Leaf shutters work by a series of blades separating to create a circular hole, that increases in size as the shutter opens - i.e. the opening increases to the maximum diameter during the first part of the exposure, remains open for most of the exposure time, and then closes down again.

If you are using a wide aperture, the time during which the shutter isn't fully open doesn't matter too much, as it is equivalent to exposure using a small f stop. When the lens is closed right down, the effect is that the shutter is fully open for much longer, simply because the hole allowes the full diaphragm opening to be uncovered.
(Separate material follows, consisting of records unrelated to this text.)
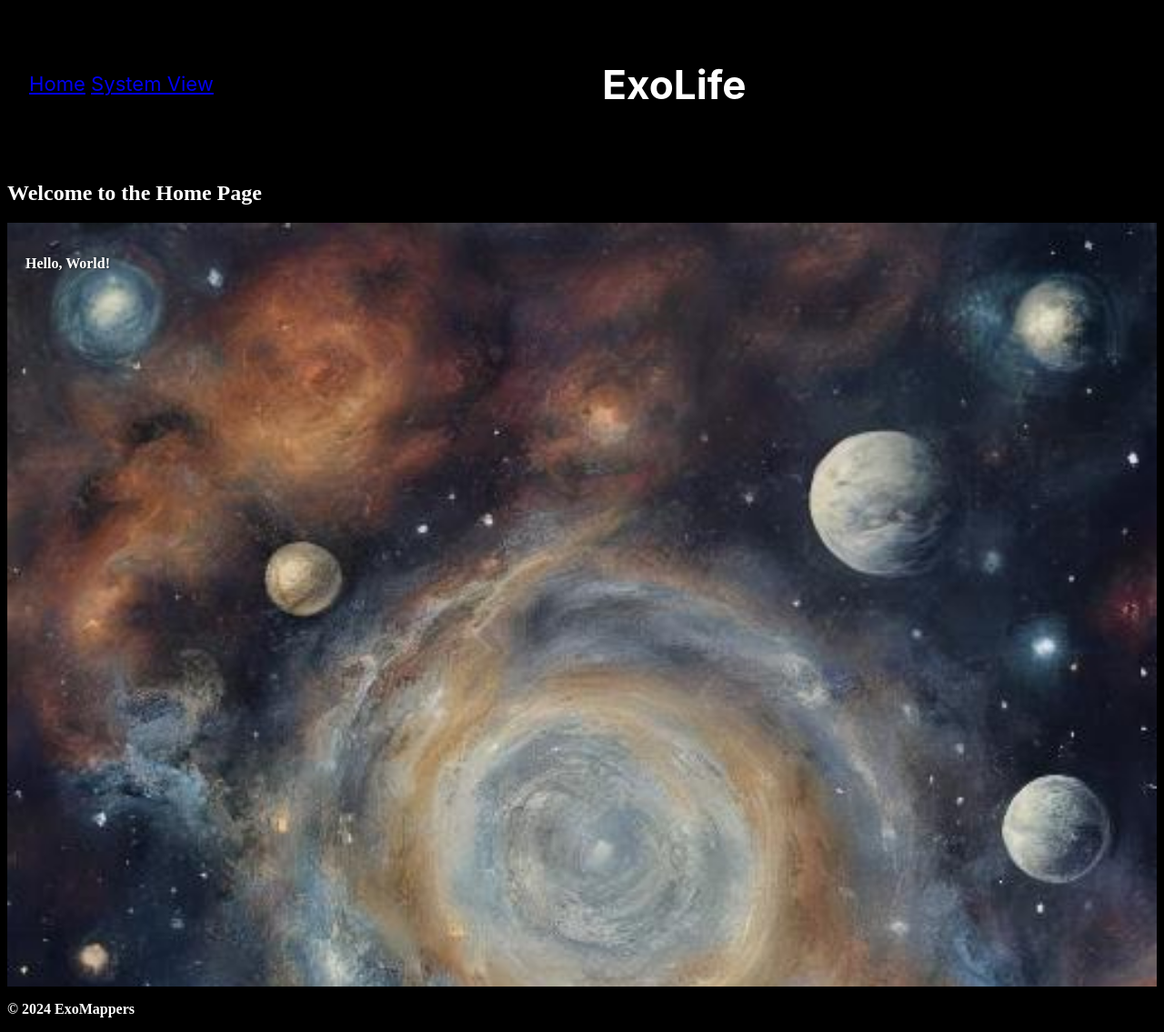
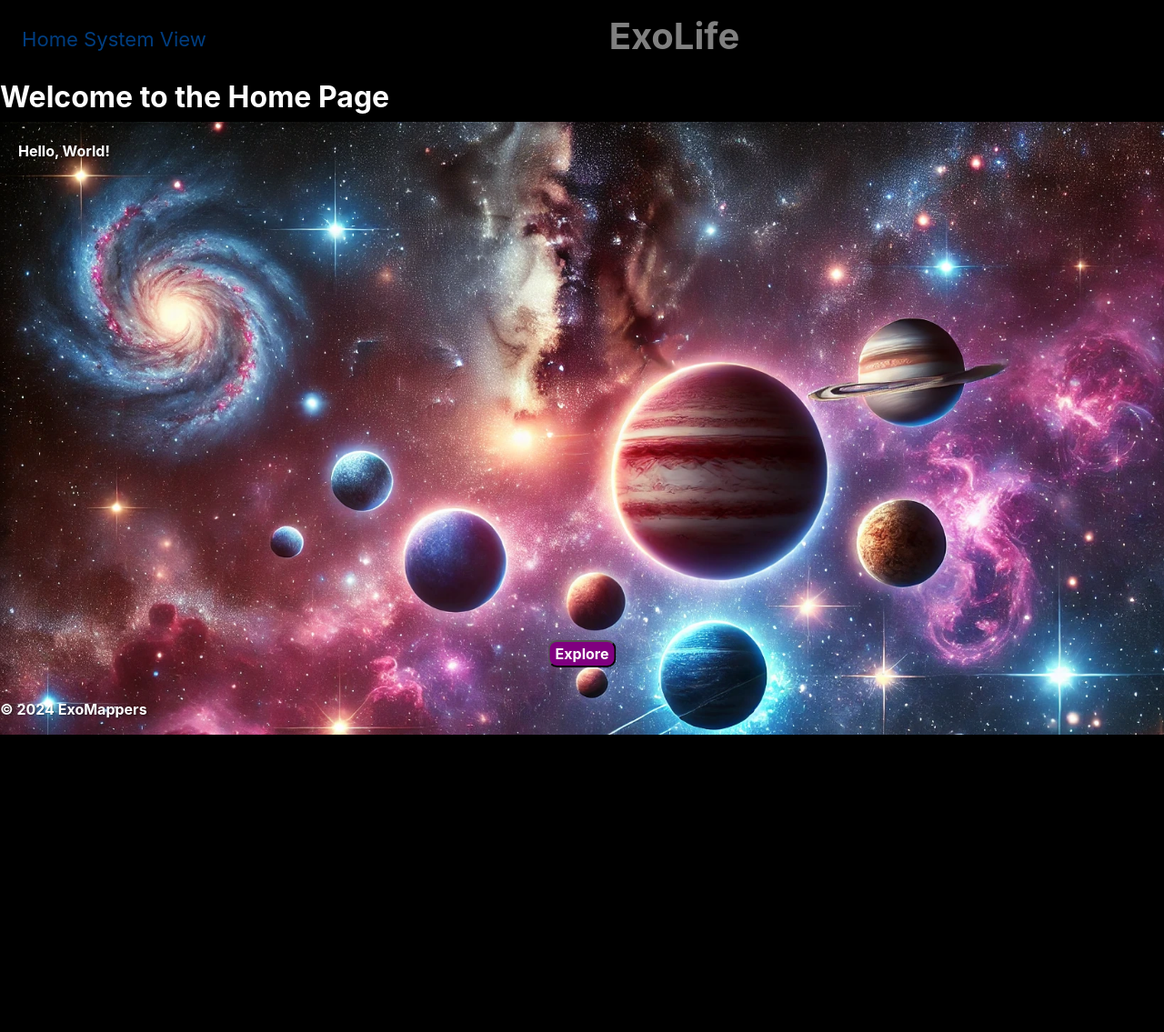
Before and after one commit to MattiasKDev/ExoLife, a Flask app: page /home/ in a window 1280 px wide. Shown: the whole page at 91% size. After the commit the page ends 808 px from the top, so only its background shows below. Run offline with Flask 3, Linux system fonts and the light colour scheme; some libraries are stand-ins or nearby versions.

Commit message:
some styling work

```diff
--- a/frontend/static/css/styles.css
+++ b/frontend/static/css/styles.css
@@ -1,24 +1,4 @@
 header {
-    font-feature-settings: "kern" 1;
-    font-kerning: normal;
-    -webkit-text-size-adjust: 100%;
-    --wp-admin-theme-color: #007cba;
-    --wp-admin-theme-color--rgb: 0, 124, 186;
-    --wp-admin-theme-color-darker-10: #006ba1;
-    --wp-admin-theme-color-darker-10--rgb: 0, 107, 161;
-    --wp-admin-theme-color-darker-20: #005a87;
-    --wp-admin-theme-color-darker-20--rgb: 0, 90, 135;
-    --wp-block-synced-color: #7a00df;
-    --wp-block-synced-color--rgb: 122, 0, 223;
-    --wp-bound-block-color: #9747ff;
-    --wp-admin-border-width-focus: 1.5px;
-    --wp--preset--font-size--normal: 16px;
-    --wp--preset--font-size--huge: 42px;
-    box-sizing: inherit;
-    background-color: #000;
-    color: #fff;
-    fill: #fff;
-    font-family: Public Sans Web, -apple-system, BlinkMacSystemFont, Segoe UI, Roboto, Helvetica, Arial, sans-serif, Apple Color Emoji, Segoe UI Emoji, Segoe UI Symbol;
     font-size: 1.38rem;
     line-height: 1.8;
     display: block;
@@ -30,6 +10,7 @@ header {
     align-items: center;
     padding-right: 1.5rem;
     z-index: 9999;
+    opacity: 0.5;
 }
 
 body {
@@ -47,3 +28,25 @@ h6 {
     text-shadow: 1px 1px 2px rgba(0, 0, 0, 0.5);
     font-weight: bold;
 }
+
+button {
+    background-color: purple;
+    border-radius: 10px;
+    color: white;
+    font-weight: bold;
+}
+
+button:hover {
+    background-color: lightpurple;
+}
+
+.backgroundimg {
+    position: fixed;
+    background-image: url('/static/images/spacebackground.png');
+    background-size: cover;
+    background-repeat: no-repeat;
+    padding: 20px;
+    height: 100vh;
+    width: 100vw;
+    z-index: -1;
+}
--- a/frontend/templates/home.html
+++ b/frontend/templates/home.html
@@ -4,8 +4,9 @@
 
 {% block content %}
 <h2>Welcome to the Home Page</h2>
-<div
-    style="position: relative; background-image: url('/static/images/spacebackground.jpeg'); background-size: cover; background-repeat: no-repeat; padding: 20px; height: 100vh;">
+<div class="backgroundimg">
     <p style="position: absolute; top: 20px; left: 20px; color: white;">Hello, World!</p>
+    <button style="position: absolute; bottom: 200px; left: 50%; transform: translateX(-50%);"
+        style="font-size: 24px; padding: 20px 40px;" href="/systemview">Explore</button>
 </div>
 {% endblock %}
--- a/frontend/templates/layout.html
+++ b/frontend/templates/layout.html
@@ -5,6 +5,7 @@
     <meta charset="UTF-8">
     <meta name="viewport" content="width=device-width, initial-scale=1.0">
     <title>{% block title %}ExoLife{% endblock %}</title>
+    <link href="https://stackpath.bootstrapcdn.com/bootstrap/4.5.2/css/bootstrap.min.css" rel="stylesheet">
     <link rel="stylesheet" href="{{ url_for('static', filename='css/styles.css') }}">
 </head>
 
```
Also changed, not shown: frontend/static/images/spacebackground.jpeg (deleted), frontend/static/images/spacebackground.png (added).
Focal plane shutters are variable width slits in a roller blind, and expose the frame piecemeal - hence the distortion that can occur with moving subjects. The matter is explained better in various books, usually under "shutter efficiency".